The coor­di­na­ti­on bet­ween pro­ject mana­gers and deve­lo­pers, archi­tects, buil­ders and SGS SA, which accom­pa­nies the cer­ti­fi­ca­ti­on pro­cess accord­ing to SNBS, lies in the hands of Jan Rüegg, pro­ject mana­ger for sus­tai­na­bi­li­ty at Win­ca­sa (right).

But why spe­ci­fi­cal­ly SNBS? The­re are other estab­lished sus­tai­na­bi­li­ty cer­ti­fi­ca­ti­ons such as Miner­gie or LEED. «First­ly, SNBS is a Swiss cer­ti­fi­ca­ti­on that is based on Swiss law», exp­lains Jan Rüegg. «In addi­ti­on, other cer­ti­fi­ca­ti­ons con­cen­tra­te sole­ly on ener­gy con­sump­ti­on and the buil­ding enve­lo­pe. Swiss Prime Site Immo­bi­li­en wan­ted a holi­stic approach and thus deci­ded to go with SNBS.» Jean Megow nods and adds: «The who­le area is alrea­dy Miner­gie cer­ti­fied.

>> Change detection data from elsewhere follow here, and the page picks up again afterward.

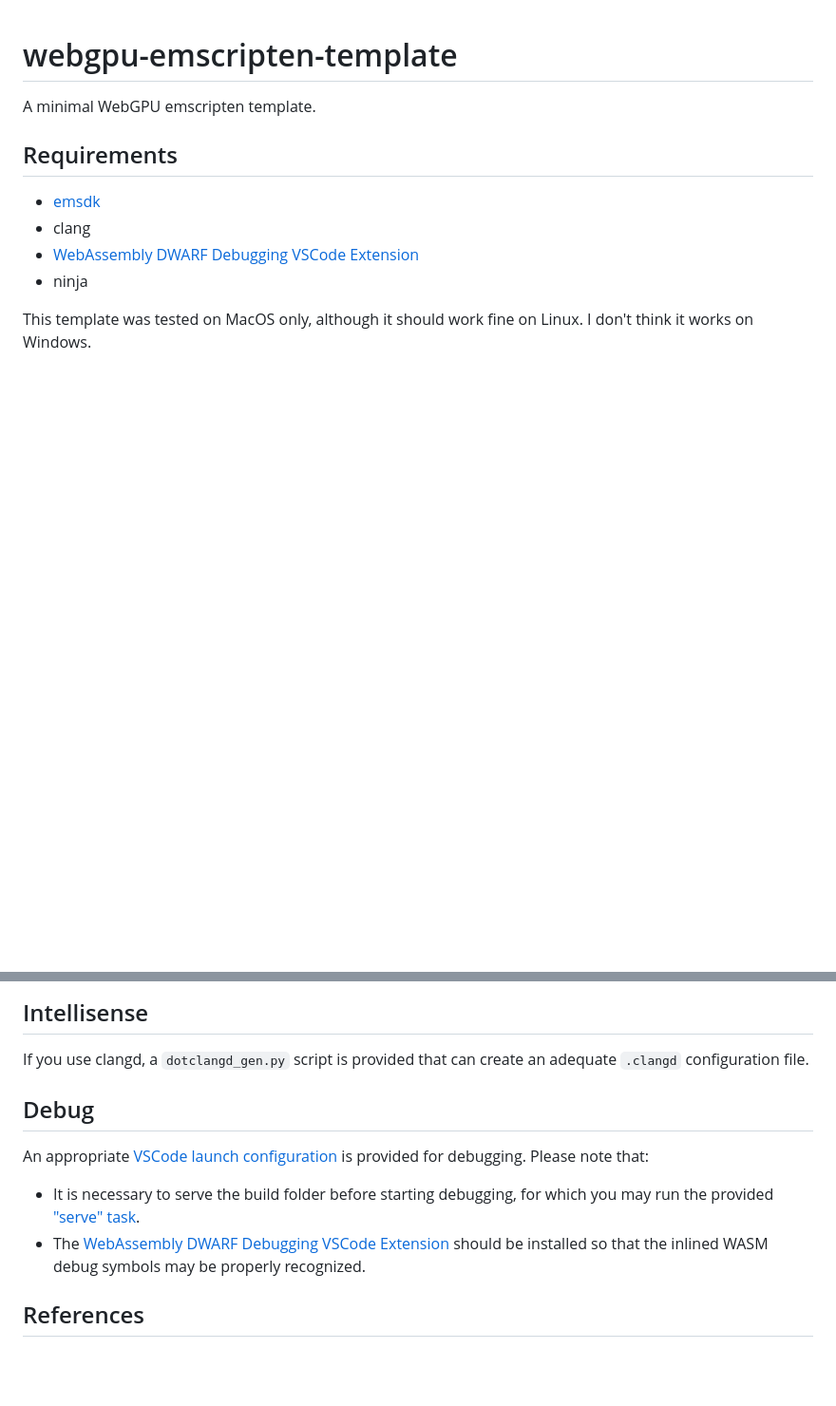
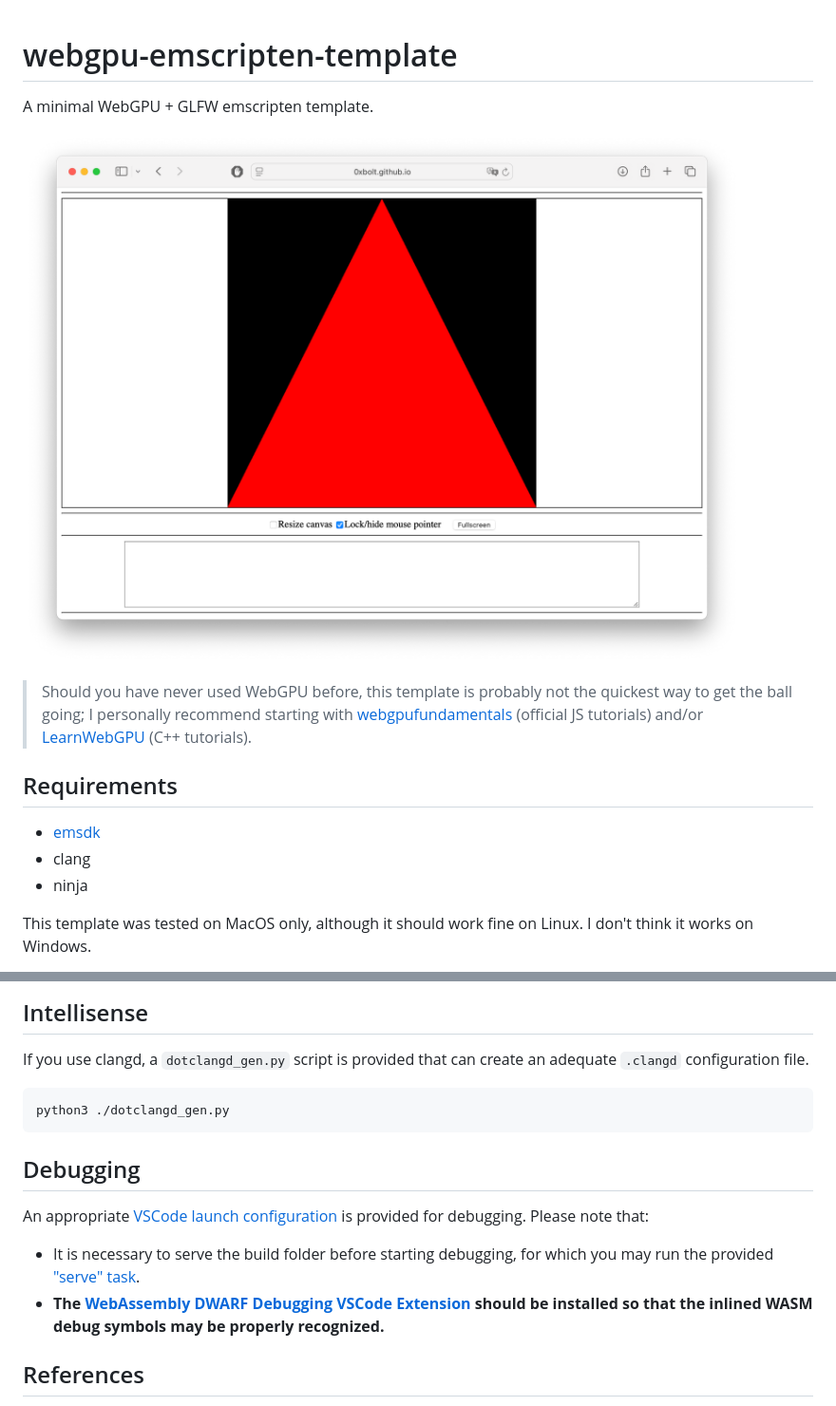
Before and after one commit to 0xbolt/webgpu-emscripten-template, a Markdown page: README.md, 2 parts joined by grey strips. Shown: that part at 95% size. GitHub-like rendering; pictures changed too: screenshot.png (added); blank space fills up the shorter version.

````diff
--- a/README.md
+++ b/README.md
@@ -1,10 +1,13 @@
 # webgpu-emscripten-template
-A minimal WebGPU emscripten template.
+A minimal WebGPU + GLFW emscripten template.
+
+![Screenshot](screenshot.png)
+
+> Should you have never used WebGPU before, this template is probably not the quickest way to get the ball going; I personally recommend starting with [webgpufundamentals](https://webgpufundamentals.org) (official JS tutorials) and/or [LearnWebGPU](https://eliemichel.github.io/LearnWebGPU/) (C++ tutorials).
 
 ## Requirements
 - [emsdk](https://github.com/emscripten-core/emsdk)
 - clang
-- [WebAssembly DWARF Debugging VSCode Extension](https://marketplace.visualstudio.com/items?itemName=ms-vscode.wasm-dwarf-debugging)
 - ninja
 
 This template was tested on MacOS only, although it should work fine on Linux. I don't think it works on Windows.
@@ -25,11 +28,14 @@ You may then serve the `./build` folder and open `./build/main.html` file in the
 
 ## Intellisense
 If you use clangd, a `dotclangd_gen.py` script is provided that can create an adequate `.clangd` configuration file.
+```
+python3 ./dotclangd_gen.py
+```
 
-## Debug
+## Debugging
 An appropriate [VSCode launch configuration](.vscode/launch.json) is provided for debugging. Please note that:
 - It is necessary to serve the build folder before starting debugging, for which you may run the provided ["serve" task](.vscode/tasks.json).
-- The [WebAssembly DWARF Debugging VSCode Extension](https://marketplace.visualstudio.com/items?itemName=ms-vscode.wasm-dwarf-debugging) should be installed so that the inlined WASM debug symbols may be properly recognized.
+- **The [WebAssembly DWARF Debugging VSCode Extension](https://marketplace.visualstudio.com/items?itemName=ms-vscode.wasm-dwarf-debugging) should be installed so that the inlined WASM debug symbols may be properly recognized.**
 
 ## References
 - [emscripten-glfw](https://github.com/pongasoft/emscripten-glfw)
````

We’re now adding ano­t­her com­pre­hen­si­ve cer­ti­fi­ca­ti­on.»

Achie­ve more than others. This aspi­ra­ti­on is cha­rac­te­ri­stic of Swiss Prime Site Immo­bi­li­en. And which city could pos­si­b­ly be bet­ter for making a state­ment about world­wi­de cli­ma­te poli­cy than Gene­va, the European head­quar­ters of the United Nati­ons? A state­ment that is 16 storeys high and SNBS cer­ti­fied.